Troops in Iraq Celebrate
African-American Contributions

FORWARD OPERATING BASE KALSU, Iraq , Feb. 26, 2008 – “Gas! Gas! Gas!” But for the contribution of one black American inventor, that familiar call might not echo through Army bases as soldiers train with gas masks against chemical-weapons attack.

Similarly, the blood bank system, responsible for saving countless lives on the battlefield since World War II, was the work of an African-American, Frederick McKinley Jones.

Soldiers here came together Feb. 21 to celebrate these and the other significant contributions made by African-Americans during an African American History Month program. Story

Troops in Iraq Celebrate African-American Contributions
U.S. Navy Cdr. Richard Bryant
U.S. Navy Cdr. Richard Bryant, commanding officer of the fast attack submarine USS Miami, thanks his family after receiving the 2008 Black Engineer of the Year Award for Career Achievement in Government presented to him by Chief of Naval Operations Adm. Gary Roughead, left, during the 2008 Black Engineer of the Year Awards in Baltimore, Md., Feb. 16, 2008. The Black Engineer of the Year Awards honors innovators who demonstrate excellence in science, engineering and technology and show a commitment torecruiting and retaining minorities in the nation's science and technology enterprises. U.S. Navy photo by Petty Officer 1st Class Tiffini M. Jones
African-Americans Have Legacy
Of Military Service, Sacrifice

WASHINGTON, Feb. 12, 2008 – Since the birth of America, African-Americans have been fighting and dying alongside their countrymen as the United States has struggled for freedom and peace at home and abroad.

African-American soldiers have fought in every war the United States has participated in, including the Revolutionary War, the War of 1812, the Civil War, the Spanish American War, World Wars I and II, the Korean War, the Vietnam War, the Gulf War, and the current war on terror.
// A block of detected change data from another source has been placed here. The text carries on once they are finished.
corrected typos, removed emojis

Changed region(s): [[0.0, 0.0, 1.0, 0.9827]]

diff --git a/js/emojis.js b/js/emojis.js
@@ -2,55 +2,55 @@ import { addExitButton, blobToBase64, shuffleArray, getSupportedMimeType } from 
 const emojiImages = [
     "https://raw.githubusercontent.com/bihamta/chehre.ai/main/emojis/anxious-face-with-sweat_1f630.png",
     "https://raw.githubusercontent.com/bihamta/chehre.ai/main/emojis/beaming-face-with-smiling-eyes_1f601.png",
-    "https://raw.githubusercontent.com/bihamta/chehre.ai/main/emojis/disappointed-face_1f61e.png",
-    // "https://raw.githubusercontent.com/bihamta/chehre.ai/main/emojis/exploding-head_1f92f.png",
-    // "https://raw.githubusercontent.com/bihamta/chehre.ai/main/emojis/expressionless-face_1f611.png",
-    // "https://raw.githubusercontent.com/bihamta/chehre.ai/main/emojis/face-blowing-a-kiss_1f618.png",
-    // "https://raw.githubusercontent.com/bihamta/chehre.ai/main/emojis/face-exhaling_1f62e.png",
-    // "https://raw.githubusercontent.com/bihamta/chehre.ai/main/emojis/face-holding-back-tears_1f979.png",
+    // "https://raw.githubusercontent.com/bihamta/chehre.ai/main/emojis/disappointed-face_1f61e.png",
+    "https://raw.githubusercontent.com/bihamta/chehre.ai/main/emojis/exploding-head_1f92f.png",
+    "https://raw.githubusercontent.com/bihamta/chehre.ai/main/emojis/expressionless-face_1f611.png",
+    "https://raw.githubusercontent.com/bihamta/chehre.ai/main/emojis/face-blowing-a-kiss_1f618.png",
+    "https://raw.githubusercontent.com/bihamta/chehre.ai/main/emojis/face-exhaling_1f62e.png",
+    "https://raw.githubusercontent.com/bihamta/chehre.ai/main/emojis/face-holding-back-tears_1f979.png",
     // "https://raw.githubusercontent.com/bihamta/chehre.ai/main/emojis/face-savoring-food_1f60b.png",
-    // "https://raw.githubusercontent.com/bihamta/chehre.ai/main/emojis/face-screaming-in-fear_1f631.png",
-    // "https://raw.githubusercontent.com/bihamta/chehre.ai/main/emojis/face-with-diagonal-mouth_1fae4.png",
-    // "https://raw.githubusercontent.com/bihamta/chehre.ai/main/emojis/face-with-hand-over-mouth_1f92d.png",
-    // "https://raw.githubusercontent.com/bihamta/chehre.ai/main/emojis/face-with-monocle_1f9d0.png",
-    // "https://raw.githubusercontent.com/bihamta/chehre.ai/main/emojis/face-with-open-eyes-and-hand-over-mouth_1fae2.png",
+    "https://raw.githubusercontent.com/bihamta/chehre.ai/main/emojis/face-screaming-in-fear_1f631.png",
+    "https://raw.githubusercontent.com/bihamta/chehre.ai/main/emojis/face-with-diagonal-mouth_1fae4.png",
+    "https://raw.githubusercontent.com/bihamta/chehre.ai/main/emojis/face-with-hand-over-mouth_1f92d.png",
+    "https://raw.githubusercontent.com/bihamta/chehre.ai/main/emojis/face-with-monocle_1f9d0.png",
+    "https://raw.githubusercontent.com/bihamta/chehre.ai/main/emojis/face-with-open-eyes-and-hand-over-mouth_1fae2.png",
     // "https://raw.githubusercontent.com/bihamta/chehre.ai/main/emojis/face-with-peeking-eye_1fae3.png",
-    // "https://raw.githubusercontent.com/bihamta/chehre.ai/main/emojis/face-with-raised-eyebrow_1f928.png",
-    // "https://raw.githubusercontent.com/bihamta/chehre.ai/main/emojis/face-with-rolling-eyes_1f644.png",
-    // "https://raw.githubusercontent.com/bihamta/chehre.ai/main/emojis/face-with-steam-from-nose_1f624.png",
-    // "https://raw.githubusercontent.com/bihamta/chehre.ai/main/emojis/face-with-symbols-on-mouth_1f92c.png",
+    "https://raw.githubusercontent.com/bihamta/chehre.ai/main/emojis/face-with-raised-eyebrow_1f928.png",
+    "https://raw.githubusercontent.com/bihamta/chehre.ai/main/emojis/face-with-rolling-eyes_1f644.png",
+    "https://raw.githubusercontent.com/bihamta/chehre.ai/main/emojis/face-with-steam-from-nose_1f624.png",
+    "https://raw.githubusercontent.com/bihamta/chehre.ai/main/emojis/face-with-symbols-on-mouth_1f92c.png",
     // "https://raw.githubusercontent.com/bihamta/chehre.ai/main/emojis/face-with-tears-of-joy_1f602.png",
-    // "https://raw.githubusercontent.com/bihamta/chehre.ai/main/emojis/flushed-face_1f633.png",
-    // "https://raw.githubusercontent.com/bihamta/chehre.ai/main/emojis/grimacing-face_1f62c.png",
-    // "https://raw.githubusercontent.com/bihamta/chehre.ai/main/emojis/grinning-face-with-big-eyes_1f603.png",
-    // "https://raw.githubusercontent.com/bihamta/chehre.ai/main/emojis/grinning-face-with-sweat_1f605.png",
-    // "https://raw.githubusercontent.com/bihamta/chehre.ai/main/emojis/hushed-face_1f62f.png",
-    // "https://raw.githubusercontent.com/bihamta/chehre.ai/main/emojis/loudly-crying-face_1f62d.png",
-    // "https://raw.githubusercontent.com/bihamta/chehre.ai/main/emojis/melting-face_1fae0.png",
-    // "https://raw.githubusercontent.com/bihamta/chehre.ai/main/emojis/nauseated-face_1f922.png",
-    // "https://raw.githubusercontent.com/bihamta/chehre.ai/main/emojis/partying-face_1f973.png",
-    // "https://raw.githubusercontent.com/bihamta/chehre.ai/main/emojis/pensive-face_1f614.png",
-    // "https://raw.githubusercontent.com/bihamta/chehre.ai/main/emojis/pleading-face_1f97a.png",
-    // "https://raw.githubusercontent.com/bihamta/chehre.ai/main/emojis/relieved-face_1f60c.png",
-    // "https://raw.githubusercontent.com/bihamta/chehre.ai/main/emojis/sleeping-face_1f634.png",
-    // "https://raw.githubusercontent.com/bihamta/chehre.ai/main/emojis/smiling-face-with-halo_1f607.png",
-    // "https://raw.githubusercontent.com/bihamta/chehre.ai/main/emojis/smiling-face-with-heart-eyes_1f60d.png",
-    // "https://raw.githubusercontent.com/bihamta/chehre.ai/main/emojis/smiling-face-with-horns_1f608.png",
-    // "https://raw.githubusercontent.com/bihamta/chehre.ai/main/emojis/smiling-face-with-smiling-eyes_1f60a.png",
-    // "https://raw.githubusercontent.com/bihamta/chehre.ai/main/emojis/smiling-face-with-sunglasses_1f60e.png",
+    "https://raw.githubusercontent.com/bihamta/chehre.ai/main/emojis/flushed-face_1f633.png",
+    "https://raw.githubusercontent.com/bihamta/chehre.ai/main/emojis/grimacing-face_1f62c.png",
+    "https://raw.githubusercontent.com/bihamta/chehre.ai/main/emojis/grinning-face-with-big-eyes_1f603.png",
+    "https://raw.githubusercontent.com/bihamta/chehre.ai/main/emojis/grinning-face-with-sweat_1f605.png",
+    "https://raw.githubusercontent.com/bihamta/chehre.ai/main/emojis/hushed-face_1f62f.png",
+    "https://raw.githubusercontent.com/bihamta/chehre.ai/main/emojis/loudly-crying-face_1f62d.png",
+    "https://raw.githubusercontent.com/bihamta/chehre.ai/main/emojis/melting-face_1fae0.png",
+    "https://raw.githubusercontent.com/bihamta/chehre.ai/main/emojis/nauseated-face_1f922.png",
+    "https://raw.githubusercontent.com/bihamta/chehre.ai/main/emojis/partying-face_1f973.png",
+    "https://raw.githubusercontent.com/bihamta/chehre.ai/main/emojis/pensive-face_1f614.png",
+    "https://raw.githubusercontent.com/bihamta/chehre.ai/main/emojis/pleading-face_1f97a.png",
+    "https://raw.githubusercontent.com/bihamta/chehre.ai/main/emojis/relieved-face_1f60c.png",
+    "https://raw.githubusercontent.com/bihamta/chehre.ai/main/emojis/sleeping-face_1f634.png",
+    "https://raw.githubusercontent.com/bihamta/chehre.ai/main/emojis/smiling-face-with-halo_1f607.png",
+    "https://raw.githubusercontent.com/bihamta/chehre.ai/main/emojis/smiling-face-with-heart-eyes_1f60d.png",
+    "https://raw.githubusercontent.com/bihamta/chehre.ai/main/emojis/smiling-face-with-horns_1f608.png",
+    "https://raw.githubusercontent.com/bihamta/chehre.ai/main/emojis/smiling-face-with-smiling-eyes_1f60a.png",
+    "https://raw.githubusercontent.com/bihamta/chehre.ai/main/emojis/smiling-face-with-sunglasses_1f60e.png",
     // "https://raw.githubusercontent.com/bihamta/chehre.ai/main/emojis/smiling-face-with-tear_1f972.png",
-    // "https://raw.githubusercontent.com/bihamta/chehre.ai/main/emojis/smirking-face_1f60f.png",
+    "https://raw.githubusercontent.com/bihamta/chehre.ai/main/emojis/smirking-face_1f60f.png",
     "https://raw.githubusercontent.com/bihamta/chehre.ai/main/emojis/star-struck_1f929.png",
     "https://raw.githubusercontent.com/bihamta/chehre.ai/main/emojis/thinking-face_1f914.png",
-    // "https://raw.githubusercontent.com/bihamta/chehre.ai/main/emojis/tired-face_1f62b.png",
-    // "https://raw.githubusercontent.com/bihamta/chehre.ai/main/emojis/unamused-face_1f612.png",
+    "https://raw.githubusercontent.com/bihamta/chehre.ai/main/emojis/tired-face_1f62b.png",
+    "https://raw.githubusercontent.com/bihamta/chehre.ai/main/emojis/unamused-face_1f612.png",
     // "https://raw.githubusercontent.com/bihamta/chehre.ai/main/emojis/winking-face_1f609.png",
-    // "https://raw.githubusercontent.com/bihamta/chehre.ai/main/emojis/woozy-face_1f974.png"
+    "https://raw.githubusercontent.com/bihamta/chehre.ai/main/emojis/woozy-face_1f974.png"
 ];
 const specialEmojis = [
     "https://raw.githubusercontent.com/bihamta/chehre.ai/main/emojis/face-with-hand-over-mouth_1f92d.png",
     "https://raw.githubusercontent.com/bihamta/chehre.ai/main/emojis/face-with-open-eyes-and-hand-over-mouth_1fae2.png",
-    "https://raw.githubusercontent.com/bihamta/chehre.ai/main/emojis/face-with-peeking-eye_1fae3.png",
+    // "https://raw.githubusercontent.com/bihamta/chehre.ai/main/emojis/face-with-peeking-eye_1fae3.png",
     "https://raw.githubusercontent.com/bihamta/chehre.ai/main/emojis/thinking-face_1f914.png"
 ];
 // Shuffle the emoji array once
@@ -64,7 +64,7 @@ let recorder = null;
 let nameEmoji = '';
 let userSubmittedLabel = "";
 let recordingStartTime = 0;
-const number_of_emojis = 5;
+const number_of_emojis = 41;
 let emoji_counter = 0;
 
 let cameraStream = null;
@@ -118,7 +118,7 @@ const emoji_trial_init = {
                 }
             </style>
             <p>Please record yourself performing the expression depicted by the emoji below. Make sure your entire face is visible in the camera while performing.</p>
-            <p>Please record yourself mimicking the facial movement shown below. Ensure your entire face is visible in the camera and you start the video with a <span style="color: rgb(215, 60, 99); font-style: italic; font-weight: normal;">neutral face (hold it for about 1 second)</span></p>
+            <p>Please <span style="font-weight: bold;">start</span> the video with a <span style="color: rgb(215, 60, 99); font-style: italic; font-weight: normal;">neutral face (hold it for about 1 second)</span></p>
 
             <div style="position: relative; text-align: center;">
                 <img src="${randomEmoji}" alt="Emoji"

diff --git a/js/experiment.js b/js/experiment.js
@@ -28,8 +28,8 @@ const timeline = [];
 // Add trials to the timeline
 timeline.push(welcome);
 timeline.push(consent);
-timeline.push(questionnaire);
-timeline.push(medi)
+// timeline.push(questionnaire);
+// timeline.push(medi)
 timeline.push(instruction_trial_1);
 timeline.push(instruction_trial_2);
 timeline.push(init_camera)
Story

President Celebrates Heritage Month

"Thank you all for coming. Good afternoon, and welcome to the White House. Laura and I are honored that you all came, as we celebrate African American History Month. This is a month in which we recognize the many African Americans who've made great contributions to our country. We honor the talent and their courage. We renew our commitment to securing liberty and justice for every American," President Bush said Feb. 12, 2007, during a ceremony at the White House. Transcript

A Proclamation by the President

During National African American History Month, we honor the achievements and celebrate the rich heritage of African Americans. Throughout our Nation's history, African Americans from all walks of life have offered their talents to the betterment of American society.

Scholars such as Frederick Douglass and W.E.B. DuBois were early leaders who placed great importance on educating all people about the need for justice and racial equality. Athletes such as Jackie Robinson and Althea Gibson persevered while breaking the color barrier and competing at the highest levels of sports. Musicians like Nat King Cole and Billie Holiday lifted the American spirit with their creativity and musical gifts. Through their extraordinary accomplishments, these leaders helped bring our Nation closer to fulfilling its founding ideals. Proclamation

African Americans in the Army
Air Force Heritage to Horizon African American History Month Multimedia Presentation
Diversity - The Genius of Our People